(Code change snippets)
'''
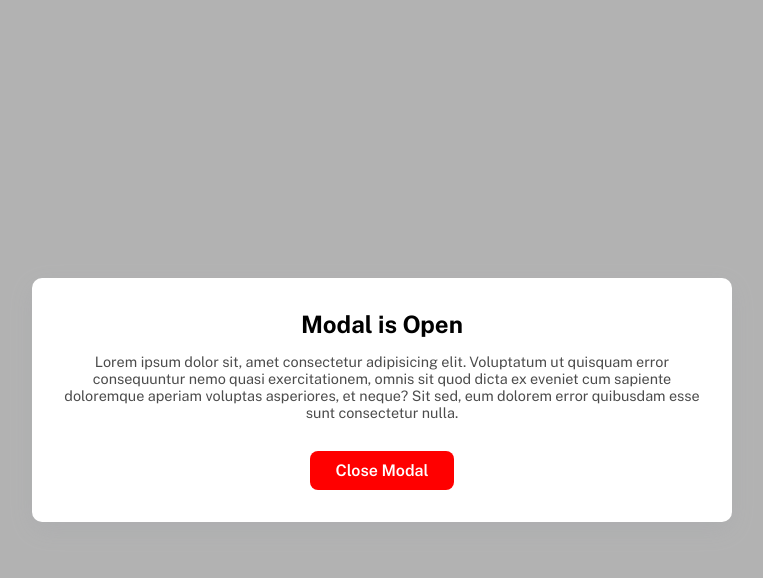
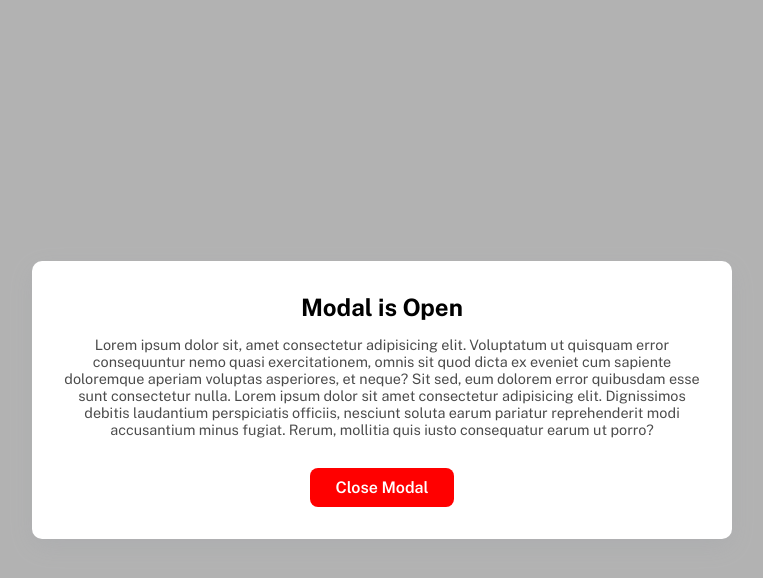
Before and after one commit to Mosericko/Simple-Modal, a plain HTML site: page index.html in a window 1280 px wide. Both pictures are taken after a click on the button "Open Modal". Shown: the whole page, without its empty margins (258-1021 px from the left). Drawn offline with nearby package versions, Linux system fonts and the light colour scheme.

Commit message:
more-text

```diff
--- a/index.html
+++ b/index.html
@@ -20,7 +20,10 @@
           ut quisquam error consequuntur nemo quasi exercitationem, omnis sit
           quod dicta ex eveniet cum sapiente doloremque aperiam voluptas
           asperiores, et neque? Sit sed, eum dolorem error quibusdam esse sunt
-          consectetur nulla.
+          consectetur nulla. Lorem ipsum dolor sit amet consectetur adipisicing
+          elit. Dignissimos debitis laudantium perspiciatis officiis, nesciunt
+          soluta earum pariatur reprehenderit modi accusantium minus fugiat.
+          Rerum, mollitia quis iusto consequatur earum ut porro?
         </p>
 
         <button data-close type="button" class="button">Close Modal</button>
```
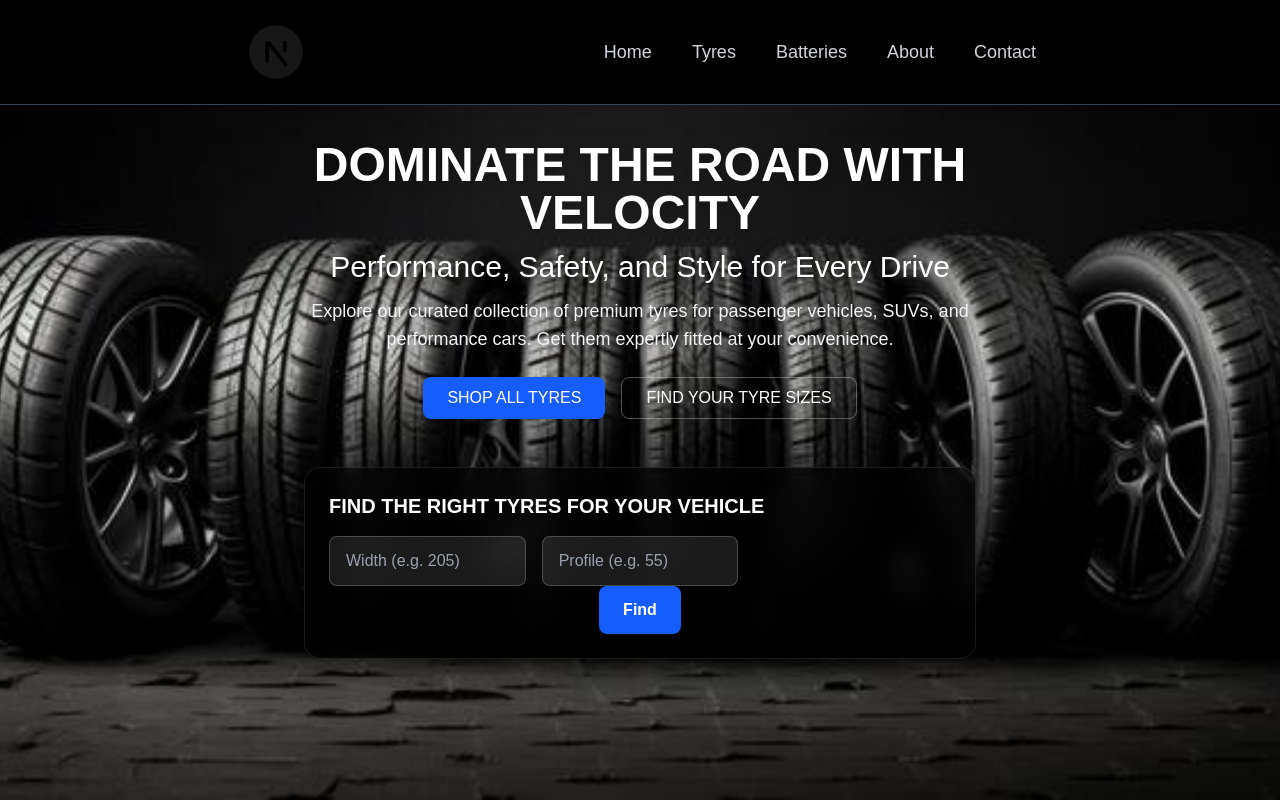
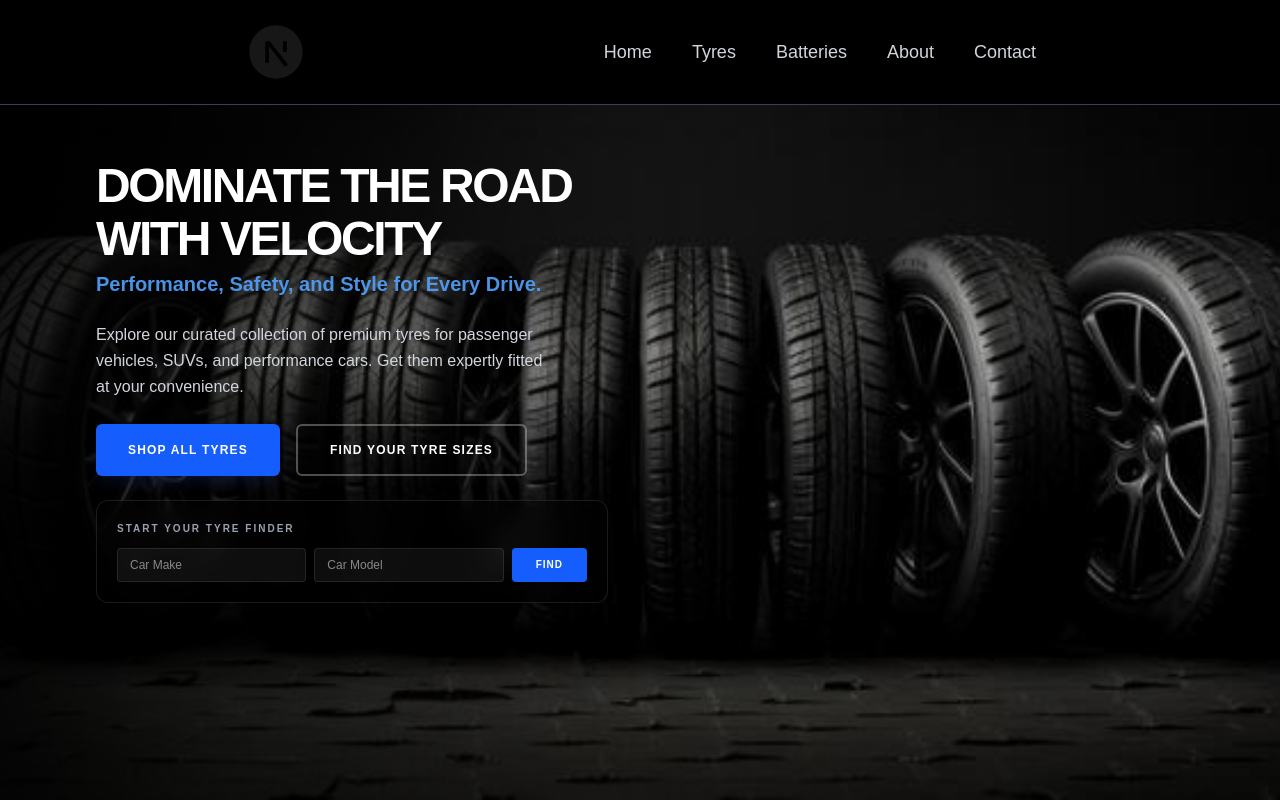
Before and after one commit to billiam-creator/Next.js_snippets, a Next.js app: page / in a window 1280 px wide. Built offline with nearby package versions, Linux system fonts and the light colour scheme.

Commit message:
fixed overlapping text with navbar & customized filter bar

```diff
--- a/app/components/button.tsx
+++ b/app/components/button.tsx
@@ -1,19 +1,16 @@
 import React from 'react'
 
-// 1. We define what "instructions" (props) this button can receive
 interface ButtonProps {
   text: string;
   variant: 'solid' | 'outline';
 }
 
 const Button = ({ text, variant }: ButtonProps) => {
+  const baseStyles = "px-8 py-4 rounded-md font-bold text-xs tracking-widest transition-all duration-300 uppercase";
 
-  const baseStyles = "px-6 py-2 rounded-lg font-medium transition";
-
-  // 3. Conditional styles based on the "variant" prop
   const variantStyles = variant === 'solid'
-    ? "bg-blue-600 hover:bg-blue-700 text-white"
-    : "border border-white/30 hover:bg-white/10 text-white";
+    ? "bg-blue-600 hover:bg-blue-700 text-white shadow-lg shadow-blue-900/20"
+    : "border-2 border-white/30 hover:border-white hover:bg-white/10 text-white";
 
   return (
     <button className={`${baseStyles} ${variantStyles}`}>
--- a/app/page.tsx
+++ b/app/page.tsx
@@ -1,67 +1,75 @@
 import Image from 'next/image'
 import Button from './components/button'
 
-export default function Home(){
-  return(
-    <main className="min-h-screen flex items-center justify-center">
-      {/* -----Background Image------ */}
+export default function Home() {
+  return (
+    <main className="relative h-screen w-full flex flex-col overflow-hidden text-white">
+
+      {/* 1. Background Image */}
       <Image
         src="/tyre_image2.jpg"
-      alt='Tyre Background'
-      fill   //makes image fill parent
-      className='object-cover -z-10'
-      priority  // loads image faster
+        alt="Background"
+        fill
+        className="object-cover -z-20"
+        priority
       />
-     {/*----------content------ */}
 
-     <div className="relative z-10 space-y-6 max-w-3xl px-8 text-center">
-  <div className="space-y-3">
-    <h1 className="text-5xl font-bold text-white drop-shadow-lg">
-      DOMINATE THE ROAD WITH VELOCITY
+      {/* 2. Gradient Overlay */}
+      <div className="absolute inset-0 bg-gradient-to-r from-black/90 via-black/30 to-transparent -z-10" />
+
+      {/*content section */}
+
+      <div className="relative z-10 flex-1 flex flex-col justify-start pt-40 px-10 md:px-24">
+
+        <div className="max-w-2xl space-y-6">
+
+          {/* Header Section */}
+          <div className="space-y-1">
+
+            <h1 className="text-4xl md:text-5xl font-black leading-[1.1] uppercase tracking-tighter">
+              Dominate the Road <br /> With Velocity
             </h1>
-    <h2 className='text-3xl text-white'>
-      Performance, Safety, and Style for Every Drive
-    </h2>
-    <p className="text-gray-100 text-lg">
+            <p className="text-lg md:text-xl font-semibold opacity-90 text-blue-400">
+              Performance, Safety, and Style for Every Drive.
+            </p>
+          </div>
+
+          {/* Subtext */}
+          <p className="text-gray-300 text-sm md:text-base max-w-md leading-relaxed">
             Explore our curated collection of premium tyres for passenger
             vehicles, SUVs, and performance cars. Get them expertly fitted
             at your convenience.
           </p>
-  </div>
 
-  {/* 4. Use the reusable component twice here */}
-  <div className='flex gap-4 justify-center'>
+          {/* Action Buttons */}
+          <div className="flex gap-4">
             <Button text="SHOP ALL TYRES" variant="solid" />
             <Button text="FIND YOUR TYRE SIZES" variant="outline" />
           </div>
 
-  {/* --- The Finder Box --- */}
-<div className="mt-12 bg-black/60 backdrop-blur-md p-6 rounded-2xl border border-white/10 w-full max-w-2xl mx-auto">
-  <h3 className="text-xl font-bold text-white mb-4 text-left">
-    FIND THE RIGHT TYRES FOR YOUR VEHICLE
-  </h3>
-
-  <div className="grid grid-cols-1 md:grid-cols-3 gap-4">
-
+          {/* --- Tyre Finder Field --- */}
+          <div className="w-full max-w-lg bg-black/40 backdrop-blur-md p-5 rounded-xl border border-white/10 shadow-2xl mt-4">
+            <p className="text-[10px] font-bold text-gray-400 mb-3 tracking-[0.2em] uppercase">
+              Start Your Tyre Finder
+            </p>
+            <div className="flex gap-2">
               <input
                 type="text"
-    placeholder="Width (e.g. 205)"
-    className="bg-white/10 border border-white/20 rounded-lg px-4 py-3 text-white placeholder:text-gray-400 focus:outline-none focus:ring-2 focus:ring-blue-500"
+                placeholder="Car Make"
+                className="flex-1 bg-white/5 border border-white/10 rounded px-3 py-2 text-xs text-white outline-none focus:ring-1 focus:ring-blue-500"
               />
-
-
               <input
                 type="text"
-    placeholder="Profile (e.g. 55)"
-    className="bg-white/10 border border-white/20 rounded-lg px-4 py-3 text-white placeholder:text-gray-400 focus:outline-none focus:ring-2 focus:ring-blue-500"
+                placeholder="Car Model"
+                className="flex-1 bg-white/5 border border-white/10 rounded px-3 py-2 text-xs text-white outline-none focus:ring-1 focus:ring-blue-500"
               />
+              <button className="bg-blue-600 hover:bg-blue-700 text-white font-bold px-6 py-2 rounded text-[10px] tracking-widest uppercase">
+                FIND
+              </button>
+            </div>
+          </div>
 
         </div>
-<button className="bg-blue-600 hover:bg-blue-700 text-white font-bold py-3 px-6 rounded-lg transition-all
-shadow-lg active:scale-95">Find</button>
-</div>
-
-
       </div>
     </main>
   )
```
Lines whose indentation alone changed are shown as unchanged.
'''
**What is expected**: Reproduce each line above that contains "from".

**Worked solution**:
Before and after one commit to Mosericko/Simple-Modal, a plain HTML site: page index.html in a window 1280 px wide. Both pictures are taken after a click on the button "Open Modal". Shown: the whole page, without its empty margins (258-1021 px from the left). Drawn offline with nearby package versions, Linux system fonts and the light colour scheme.
 import React from 'react'
 import Image from 'next/image'
 import Button from './components/button'
+      <div className="absolute inset-0 bg-gradient-to-r from-black/90 via-black/30 to-transparent -z-10" />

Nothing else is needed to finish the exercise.